PROBLEM DETAILS: Which of the lines in the listing that follows hold "Firebase"? Pull each one out.

RECORDS FOR THIS EXERCISE Start Marker

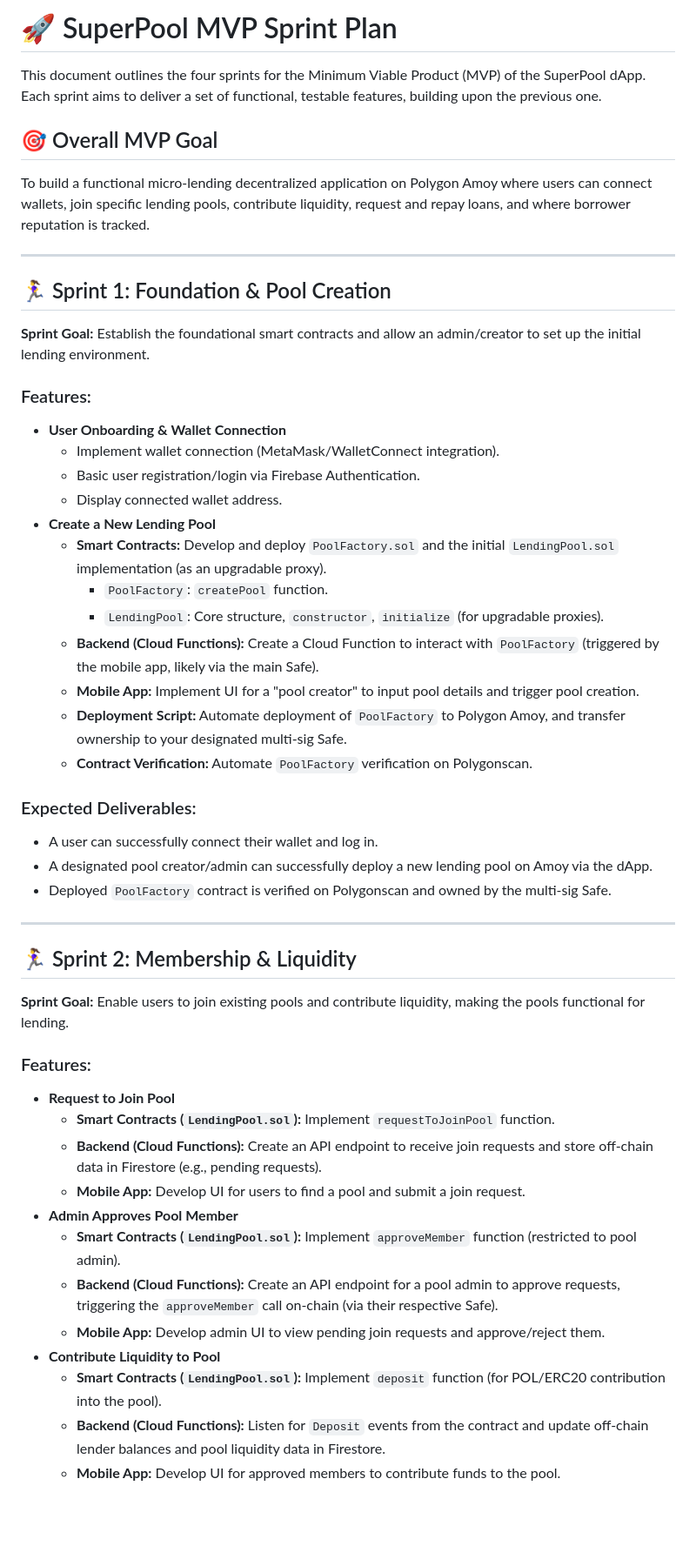
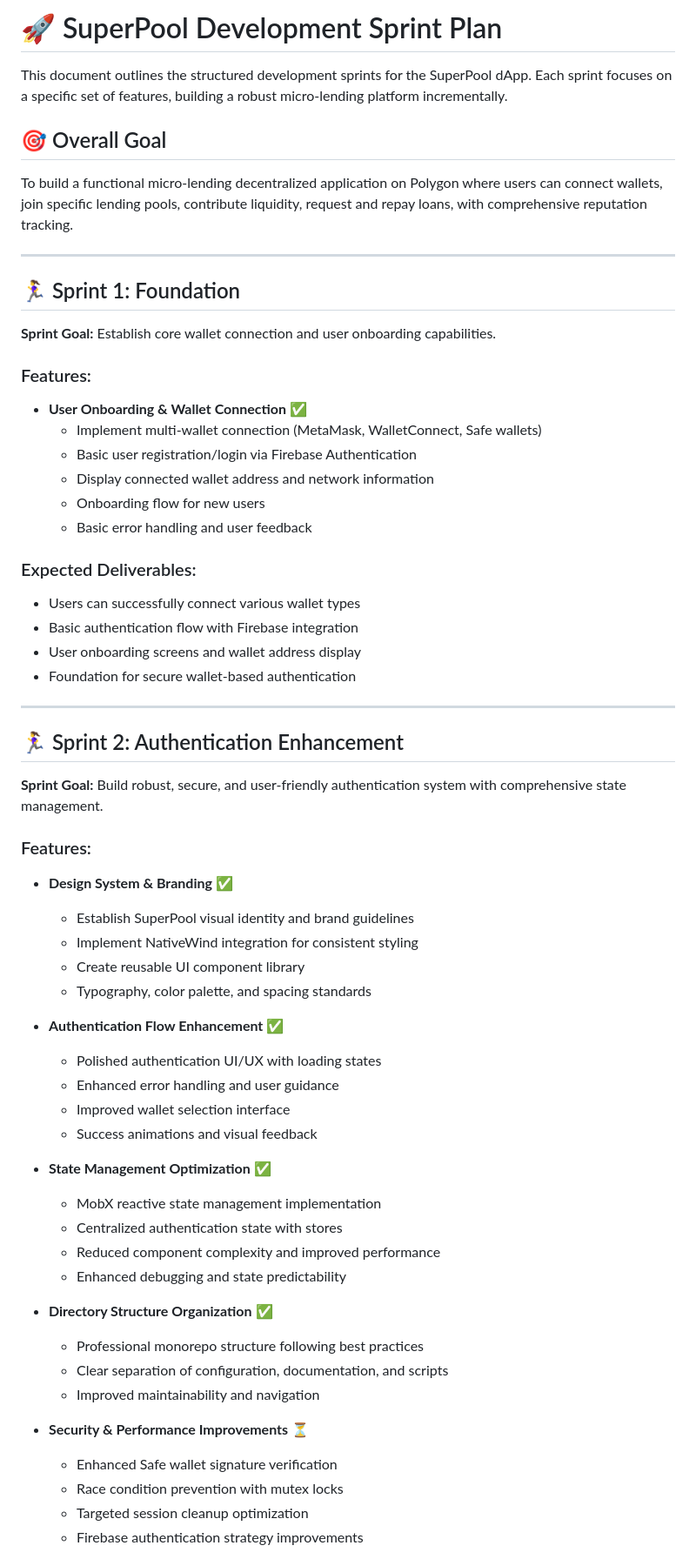
Before and after one commit to rafamiziara/superpool, a Markdown page: docs/SPRINT_PLAN.md, the part around one of its changes. Shown at 87% size. GitHub-like rendering; blank space fills up the shorter version.

```diff
--- a/docs/SPRINT_PLAN.md
+++ b/docs/SPRINT_PLAN.md
@@ -1,55 +1,72 @@
-# 🚀 SuperPool MVP Sprint Plan
+# 🚀 SuperPool Development Sprint Plan
 
-This document outlines the four sprints for the Minimum Viable Product (MVP) of the SuperPool dApp. Each sprint aims to deliver a set of functional, testable features, building upon the previous one.
+This document outlines the structured development sprints for the SuperPool dApp. Each sprint focuses on a specific set of features, building a robust micro-lending platform incrementally.
 
-## 🎯 Overall MVP Goal
+## 🎯 Overall Goal
 
-To build a functional micro-lending decentralized application on Polygon Amoy where users can connect wallets, join specific lending pools, contribute liquidity, request and repay loans, and where borrower reputation is tracked.
+To build a functional micro-lending decentralized application on Polygon where users can connect wallets, join specific lending pools, contribute liquidity, request and repay loans, with comprehensive reputation tracking.
 
 ---
 
-## 🏃‍♀️ Sprint 1: Foundation & Pool Creation
+## 🏃‍♀️ Sprint 1: Foundation
 
-**Sprint Goal:** Establish the foundational smart contracts and allow an admin/creator to set up the initial lending environment.
+**Sprint Goal:** Establish core wallet connection and user onboarding capabilities.
 
 ### Features:
 
-- **User Onboarding & Wallet Connection**
-  - Implement wallet connection (MetaMask/WalletConnect integration).
-  - Basic user registration/login via Firebase Authentication.
-  - Display connected wallet address.
-- **Create a New Lending Pool**
-  - **Smart Contracts:** Develop and deploy `PoolFactory.sol` and the initial `LendingPool.sol` implementation (as an upgradable proxy).
-    - `PoolFactory`: `createPool` function.
-    - `LendingPool`: Core structure, `constructor`, `initialize` (for upgradable proxies).
-  - **Backend (Cloud Functions):** Create a Cloud Function to interact with `PoolFactory` (triggered by the mobile app, likely via the main Safe).
-  - **Mobile App:** Implement UI for a "pool creator" to input pool details and trigger pool creation.
-  - **Deployment Script:** Automate deployment of `PoolFactory` to Polygon Amoy, and transfer ownership to your designated multi-sig Safe.
-  - **Contract Verification:** Automate `PoolFactory` verification on Polygonscan.
+- **User Onboarding & Wallet Connection** ✅
+  - Implement multi-wallet connection (MetaMask, WalletConnect, Safe wallets)
+  - Basic user registration/login via Firebase Authentication
+  - Display connected wallet address and network information
+  - Onboarding flow for new users
+  - Basic error handling and user feedback
 
 ### Expected Deliverables:
 
-- A user can successfully connect their wallet and log in.
-- A designated pool creator/admin can successfully deploy a new lending pool on Amoy via the dApp.
-- Deployed `PoolFactory` contract is verified on Polygonscan and owned by the multi-sig Safe.
+- Users can successfully connect various wallet types
+- Basic authentication flow with Firebase integration
+- User onboarding screens and wallet address display
+- Foundation for secure wallet-based authentication
 
 ---
 
-## 🏃‍♀️ Sprint 2: Membership & Liquidity
+## 🏃‍♀️ Sprint 2: Authentication Enhancement
 
-**Sprint Goal:** Enable users to join existing pools and contribute liquidity, making the pools functional for lending.
+**Sprint Goal:** Build robust, secure, and user-friendly authentication system with comprehensive state management.
 
 ### Features:
 
-- **Request to Join Pool**
-  - **Smart Contracts (`LendingPool.sol`):** Implement `requestToJoinPool` function.
-  - **Backend (Cloud Functions):** Create an API endpoint to receive join requests and store off-chain data in Firestore (e.g., pending requests).
-  - **Mobile App:** Develop UI for users to find a pool and submit a join request.
-- **Admin Approves Pool Member**
-  - **Smart Contracts (`LendingPool.sol`):** Implement `approveMember` function (restricted to pool admin).
-  - **Backend (Cloud Functions):** Create an API endpoint for a pool admin to approve requests, triggering the `approveMember` call on-chain (via their respective Safe).
-  - **Mobile App:** Develop admin UI to view pending join requests and approve/reject them.
-- **Contribute Liquidity to Pool**
-  - **Smart Contracts (`LendingPool.sol`):** Implement `deposit` function (for POL/ERC20 contribution into the pool).
-  - **Backend (Cloud Functions):** Listen for `Deposit` events from the contract and update off-chain lender balances and pool liquidity data in Firestore.
-  - **Mobile App:** Develop UI for approved members to contribute funds to the pool.
+- **Design System & Branding** ✅
+
+  - Establish SuperPool visual identity and brand guidelines
+  - Implement NativeWind integration for consistent styling
+  - Create reusable UI component library
+  - Typography, color palette, and spacing standards
+
+- **Authentication Flow Enhancement** ✅
+
+  - Polished authentication UI/UX with loading states
+  - Enhanced error handling and user guidance
+  - Improved wallet selection interface
+  - Success animations and visual feedback
+
+- **State Management Optimization** ✅
+
+  - MobX reactive state management implementation
+  - Centralized authentication state with stores
+  - Reduced component complexity and improved performance
+  - Enhanced debugging and state predictability
+
+- **Directory Structure Organization** ✅
+
+  - Professional monorepo structure following best practices
+  - Clear separation of configuration, documentation, and scripts
+  - Improved maintainability and navigation
+
+- **Security & Performance Improvements** ⏳
+
+  - Enhanced Safe wallet signature verification
+  - Race condition prevention with mutex locks
+  - Targeted session cleanup optimization
+  - Firebase authentication strategy improvements
+
```
Also changed, not shown: other parts of docs/SPRINT_PLAN.md (+278 -43 lines), docs/SPRINT_1_IMPLEMENTATION.md (deleted, +0 -214 lines).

RECORDS FOR THIS EXERCISE End Marker

OUTPUT FOR THIS EXERCISE:
-  - Basic user registration/login via Firebase Authentication.
+  - Basic user registration/login via Firebase Authentication
+- Basic authentication flow with Firebase integration
+  - Firebase authentication strategy improvements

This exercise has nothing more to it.